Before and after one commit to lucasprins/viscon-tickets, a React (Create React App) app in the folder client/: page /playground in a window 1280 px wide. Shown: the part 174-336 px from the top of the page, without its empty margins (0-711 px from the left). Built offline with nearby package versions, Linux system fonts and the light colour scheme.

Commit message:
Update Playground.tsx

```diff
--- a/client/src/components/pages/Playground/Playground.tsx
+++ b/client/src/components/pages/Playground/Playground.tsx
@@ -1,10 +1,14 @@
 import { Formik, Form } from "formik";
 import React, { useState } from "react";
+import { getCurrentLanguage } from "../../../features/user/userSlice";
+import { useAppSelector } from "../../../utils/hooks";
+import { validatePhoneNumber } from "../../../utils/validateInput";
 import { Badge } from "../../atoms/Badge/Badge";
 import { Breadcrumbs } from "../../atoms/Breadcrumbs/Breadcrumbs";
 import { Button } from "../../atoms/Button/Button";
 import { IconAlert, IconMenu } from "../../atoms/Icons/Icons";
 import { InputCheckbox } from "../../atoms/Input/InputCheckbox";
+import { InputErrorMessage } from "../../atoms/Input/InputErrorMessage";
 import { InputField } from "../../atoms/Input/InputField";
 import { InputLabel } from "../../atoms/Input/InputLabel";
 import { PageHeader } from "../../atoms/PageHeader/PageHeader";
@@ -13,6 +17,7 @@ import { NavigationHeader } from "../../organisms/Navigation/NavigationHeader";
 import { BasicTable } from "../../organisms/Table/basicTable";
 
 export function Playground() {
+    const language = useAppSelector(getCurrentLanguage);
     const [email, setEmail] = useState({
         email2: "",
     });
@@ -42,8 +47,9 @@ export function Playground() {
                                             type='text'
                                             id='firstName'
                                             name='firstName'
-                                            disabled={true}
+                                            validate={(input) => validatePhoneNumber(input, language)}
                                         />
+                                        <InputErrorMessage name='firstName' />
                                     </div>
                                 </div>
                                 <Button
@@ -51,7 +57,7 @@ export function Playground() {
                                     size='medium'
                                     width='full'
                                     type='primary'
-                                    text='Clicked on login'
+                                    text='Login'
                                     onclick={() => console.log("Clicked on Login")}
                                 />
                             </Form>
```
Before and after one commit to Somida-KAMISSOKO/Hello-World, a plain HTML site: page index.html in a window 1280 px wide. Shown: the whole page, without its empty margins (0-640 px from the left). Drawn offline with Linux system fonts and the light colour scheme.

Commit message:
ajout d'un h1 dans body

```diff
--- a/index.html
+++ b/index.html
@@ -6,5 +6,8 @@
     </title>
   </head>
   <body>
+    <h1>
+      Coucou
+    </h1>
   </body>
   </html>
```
-------
■ **WHAT TO WORK ON**
Repeat every line of the material exactly as given.

■ **OUTPUT**
Before and after one commit to lucasprins/viscon-tickets, a React (Create React App) app in the folder client/: page /playground in a window 1280 px wide. Shown: the part 174-336 px from the top of the page, without its empty margins (0-711 px from the left). Built offline with nearby package versions, Linux system fonts and the light colour scheme.

Commit message:
Update Playground.tsx

```diff
--- a/client/src/components/pages/Playground/Playground.tsx
+++ b/client/src/components/pages/Playground/Playground.tsx
@@ -1,10 +1,14 @@
 import { Formik, Form } from "formik";
 import React, { useState } from "react";
+import { getCurrentLanguage } from "../../../features/user/userSlice";
+import { useAppSelector } from "../../../utils/hooks";
+import { validatePhoneNumber } from "../../../utils/validateInput";
 import { Badge } from "../../atoms/Badge/Badge";
 import { Breadcrumbs } from "../../atoms/Breadcrumbs/Breadcrumbs";
 import { Button } from "../../atoms/Button/Button";
 import { IconAlert, IconMenu } from "../../atoms/Icons/Icons";
 import { InputCheckbox } from "../../atoms/Input/InputCheckbox";
+import { InputErrorMessage } from "../../atoms/Input/InputErrorMessage";
 import { InputField } from "../../atoms/Input/InputField";
 import { InputLabel } from "../../atoms/Input/InputLabel";
 import { PageHeader } from "../../atoms/PageHeader/PageHeader";
@@ -13,6 +17,7 @@ import { NavigationHeader } from "../../organisms/Navigation/NavigationHeader";
 import { BasicTable } from "../../organisms/Table/basicTable";
 
 export function Playground() {
+    const language = useAppSelector(getCurrentLanguage);
     const [email, setEmail] = useState({
         email2: "",
     });
@@ -42,8 +47,9 @@ export function Playground() {
                                             type='text'
                                             id='firstName'
                                             name='firstName'
-                                            disabled={true}
+                                            validate={(input) => validatePhoneNumber(input, language)}
                                         />
+                                        <InputErrorMessage name='firstName' />
                                     </div>
                                 </div>
                                 <Button
@@ -51,7 +57,7 @@ export function Playground() {
                                     size='medium'
                                     width='full'
                                     type='primary'
-                                    text='Clicked on login'
+                                    text='Login'
                                     onclick={() => console.log("Clicked on Login")}
                                 />
                             </Form>
```
Before and after one commit to Somida-KAMISSOKO/Hello-World, a plain HTML site: page index.html in a window 1280 px wide. Shown: the whole page, without its empty margins (0-640 px from the left). Drawn offline with Linux system fonts and the light colour scheme.

Commit message:
ajout d'un h1 dans body

```diff
--- a/index.html
+++ b/index.html
@@ -6,5 +6,8 @@
     </title>
   </head>
   <body>
+    <h1>
+      Coucou
+    </h1>
   </body>
   </html>
```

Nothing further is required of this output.